YOUR OBJECTIVE: Go through the records and restate them word for word, omitting images.

(Change listing data)
-------------------------

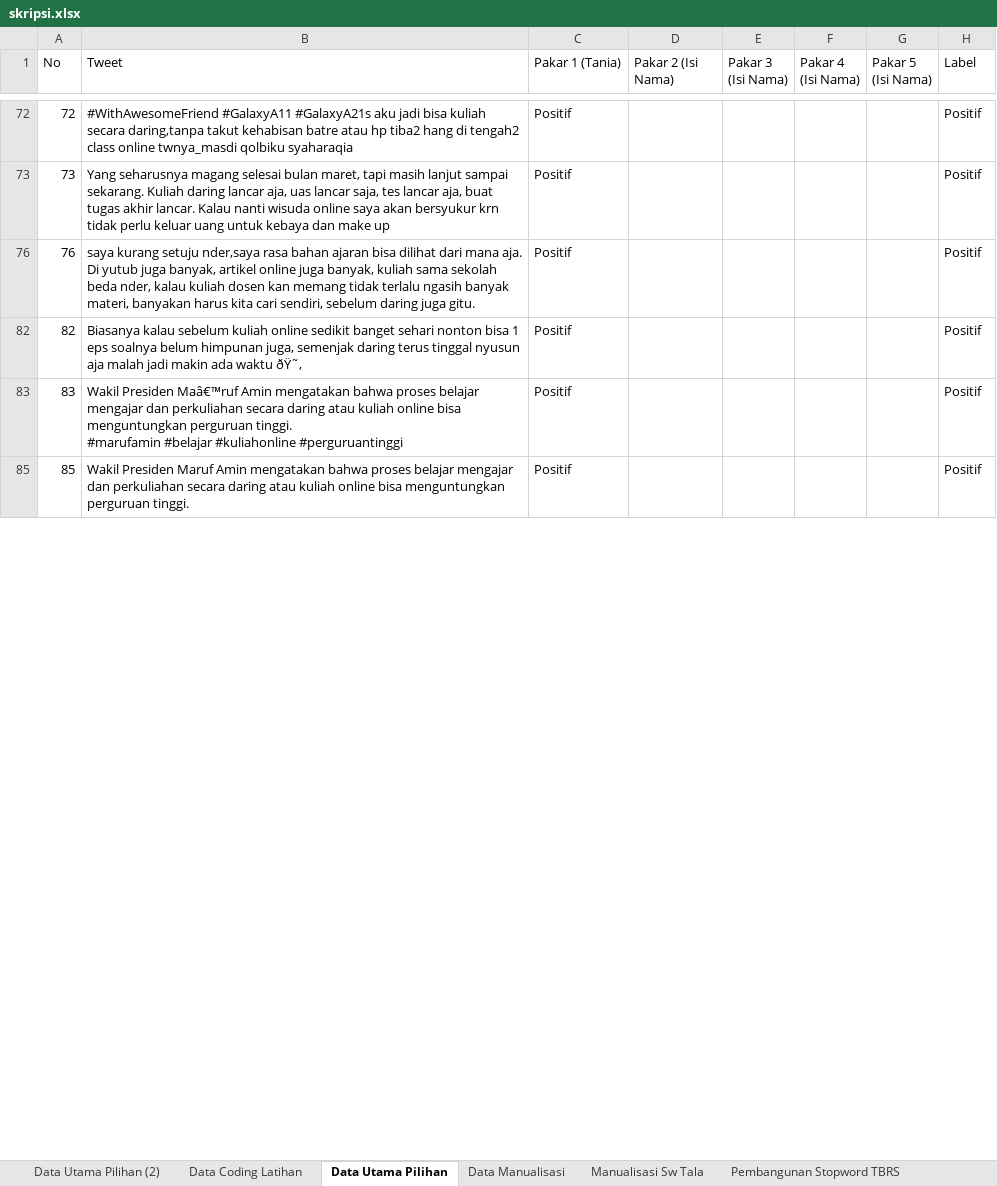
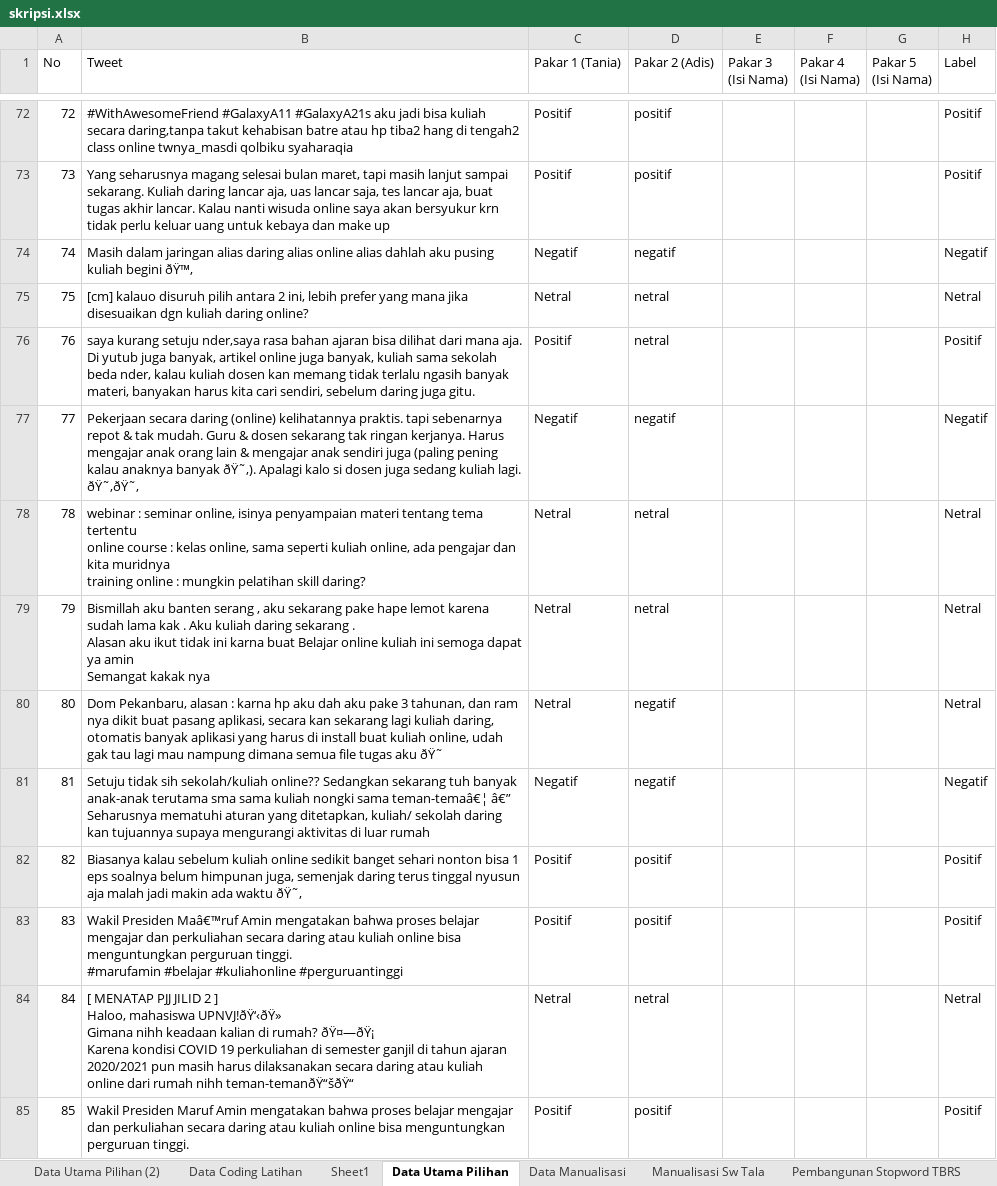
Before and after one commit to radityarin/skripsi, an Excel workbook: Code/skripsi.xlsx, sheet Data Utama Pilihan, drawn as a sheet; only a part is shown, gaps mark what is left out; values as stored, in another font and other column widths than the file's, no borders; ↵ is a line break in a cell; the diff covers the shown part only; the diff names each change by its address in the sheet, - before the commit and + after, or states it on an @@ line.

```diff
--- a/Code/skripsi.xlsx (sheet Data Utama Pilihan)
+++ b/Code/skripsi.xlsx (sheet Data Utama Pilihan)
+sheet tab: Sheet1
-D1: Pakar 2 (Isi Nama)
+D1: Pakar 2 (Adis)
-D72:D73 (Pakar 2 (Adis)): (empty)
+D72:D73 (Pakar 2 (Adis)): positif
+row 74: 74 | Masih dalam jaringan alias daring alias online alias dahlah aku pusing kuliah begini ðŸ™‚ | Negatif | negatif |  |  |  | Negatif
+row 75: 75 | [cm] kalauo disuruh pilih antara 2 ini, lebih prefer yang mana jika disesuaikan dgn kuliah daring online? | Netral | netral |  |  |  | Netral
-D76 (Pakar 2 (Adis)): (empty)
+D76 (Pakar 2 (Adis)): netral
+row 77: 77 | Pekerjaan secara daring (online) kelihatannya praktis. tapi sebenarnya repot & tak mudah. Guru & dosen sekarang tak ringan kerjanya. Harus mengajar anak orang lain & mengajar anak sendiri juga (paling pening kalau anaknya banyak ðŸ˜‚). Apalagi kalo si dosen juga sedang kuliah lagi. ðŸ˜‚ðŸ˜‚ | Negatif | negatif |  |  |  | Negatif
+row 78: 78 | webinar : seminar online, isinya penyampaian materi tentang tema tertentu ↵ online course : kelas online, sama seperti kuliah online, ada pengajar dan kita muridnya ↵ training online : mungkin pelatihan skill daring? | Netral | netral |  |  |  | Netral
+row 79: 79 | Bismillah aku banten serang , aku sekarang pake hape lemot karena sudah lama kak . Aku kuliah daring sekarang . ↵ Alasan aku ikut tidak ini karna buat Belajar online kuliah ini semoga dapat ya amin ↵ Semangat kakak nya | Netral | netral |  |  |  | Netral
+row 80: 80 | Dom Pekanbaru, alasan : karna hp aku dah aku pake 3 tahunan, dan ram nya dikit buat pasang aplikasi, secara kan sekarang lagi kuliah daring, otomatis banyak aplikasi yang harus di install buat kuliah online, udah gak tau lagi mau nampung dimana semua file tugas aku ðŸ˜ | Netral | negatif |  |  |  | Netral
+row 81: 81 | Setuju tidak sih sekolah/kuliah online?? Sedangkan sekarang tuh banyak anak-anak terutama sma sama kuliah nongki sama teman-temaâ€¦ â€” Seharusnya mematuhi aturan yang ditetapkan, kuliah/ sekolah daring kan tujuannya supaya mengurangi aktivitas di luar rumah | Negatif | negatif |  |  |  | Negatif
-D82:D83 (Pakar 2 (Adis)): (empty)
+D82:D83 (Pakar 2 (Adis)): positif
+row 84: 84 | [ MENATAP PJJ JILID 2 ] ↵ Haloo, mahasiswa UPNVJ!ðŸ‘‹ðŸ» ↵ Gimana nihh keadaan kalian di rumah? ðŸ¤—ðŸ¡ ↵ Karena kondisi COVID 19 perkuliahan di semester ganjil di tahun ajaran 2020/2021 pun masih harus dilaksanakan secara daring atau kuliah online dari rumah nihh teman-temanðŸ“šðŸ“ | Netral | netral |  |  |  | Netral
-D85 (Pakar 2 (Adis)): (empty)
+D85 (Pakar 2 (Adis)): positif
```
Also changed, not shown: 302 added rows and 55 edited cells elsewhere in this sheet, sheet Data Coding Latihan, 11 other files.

-------------------------

RESPONSE AREA:
Before and after one commit to radityarin/skripsi, an Excel workbook: Code/skripsi.xlsx, sheet Data Utama Pilihan, drawn as a sheet; only a part is shown, gaps mark what is left out; values as stored, in another font and other column widths than the file's, no borders; ↵ is a line break in a cell; the diff covers the shown part only; the diff names each change by its address in the sheet, - before the commit and + after, or states it on an @@ line.

```diff
--- a/Code/skripsi.xlsx (sheet Data Utama Pilihan)
+++ b/Code/skripsi.xlsx (sheet Data Utama Pilihan)
+sheet tab: Sheet1
-D1: Pakar 2 (Isi Nama)
+D1: Pakar 2 (Adis)
-D72:D73 (Pakar 2 (Adis)): (empty)
+D72:D73 (Pakar 2 (Adis)): positif
+row 74: 74 | Masih dalam jaringan alias daring alias online alias dahlah aku pusing kuliah begini ðŸ™‚ | Negatif | negatif |  |  |  | Negatif
+row 75: 75 | [cm] kalauo disuruh pilih antara 2 ini, lebih prefer yang mana jika disesuaikan dgn kuliah daring online? | Netral | netral |  |  |  | Netral
-D76 (Pakar 2 (Adis)): (empty)
+D76 (Pakar 2 (Adis)): netral
+row 77: 77 | Pekerjaan secara daring (online) kelihatannya praktis. tapi sebenarnya repot & tak mudah. Guru & dosen sekarang tak ringan kerjanya. Harus mengajar anak orang lain & mengajar anak sendiri juga (paling pening kalau anaknya banyak ðŸ˜‚). Apalagi kalo si dosen juga sedang kuliah lagi. ðŸ˜‚ðŸ˜‚ | Negatif | negatif |  |  |  | Negatif
+row 78: 78 | webinar : seminar online, isinya penyampaian materi tentang tema tertentu ↵ online course : kelas online, sama seperti kuliah online, ada pengajar dan kita muridnya ↵ training online : mungkin pelatihan skill daring? | Netral | netral |  |  |  | Netral
+row 79: 79 | Bismillah aku banten serang , aku sekarang pake hape lemot karena sudah lama kak . Aku kuliah daring sekarang . ↵ Alasan aku ikut tidak ini karna buat Belajar online kuliah ini semoga dapat ya amin ↵ Semangat kakak nya | Netral | netral |  |  |  | Netral
+row 80: 80 | Dom Pekanbaru, alasan : karna hp aku dah aku pake 3 tahunan, dan ram nya dikit buat pasang aplikasi, secara kan sekarang lagi kuliah daring, otomatis banyak aplikasi yang harus di install buat kuliah online, udah gak tau lagi mau nampung dimana semua file tugas aku ðŸ˜ | Netral | negatif |  |  |  | Netral
+row 81: 81 | Setuju tidak sih sekolah/kuliah online?? Sedangkan sekarang tuh banyak anak-anak terutama sma sama kuliah nongki sama teman-temaâ€¦ â€” Seharusnya mematuhi aturan yang ditetapkan, kuliah/ sekolah daring kan tujuannya supaya mengurangi aktivitas di luar rumah | Negatif | negatif |  |  |  | Negatif
-D82:D83 (Pakar 2 (Adis)): (empty)
+D82:D83 (Pakar 2 (Adis)): positif
+row 84: 84 | [ MENATAP PJJ JILID 2 ] ↵ Haloo, mahasiswa UPNVJ!ðŸ‘‹ðŸ» ↵ Gimana nihh keadaan kalian di rumah? ðŸ¤—ðŸ¡ ↵ Karena kondisi COVID 19 perkuliahan di semester ganjil di tahun ajaran 2020/2021 pun masih harus dilaksanakan secara daring atau kuliah online dari rumah nihh teman-temanðŸ“šðŸ“ | Netral | netral |  |  |  | Netral
-D85 (Pakar 2 (Adis)): (empty)
+D85 (Pakar 2 (Adis)): positif
```
Also changed, not shown: 302 added rows and 55 edited cells elsewhere in this sheet, sheet Data Coding Latihan, 11 other files.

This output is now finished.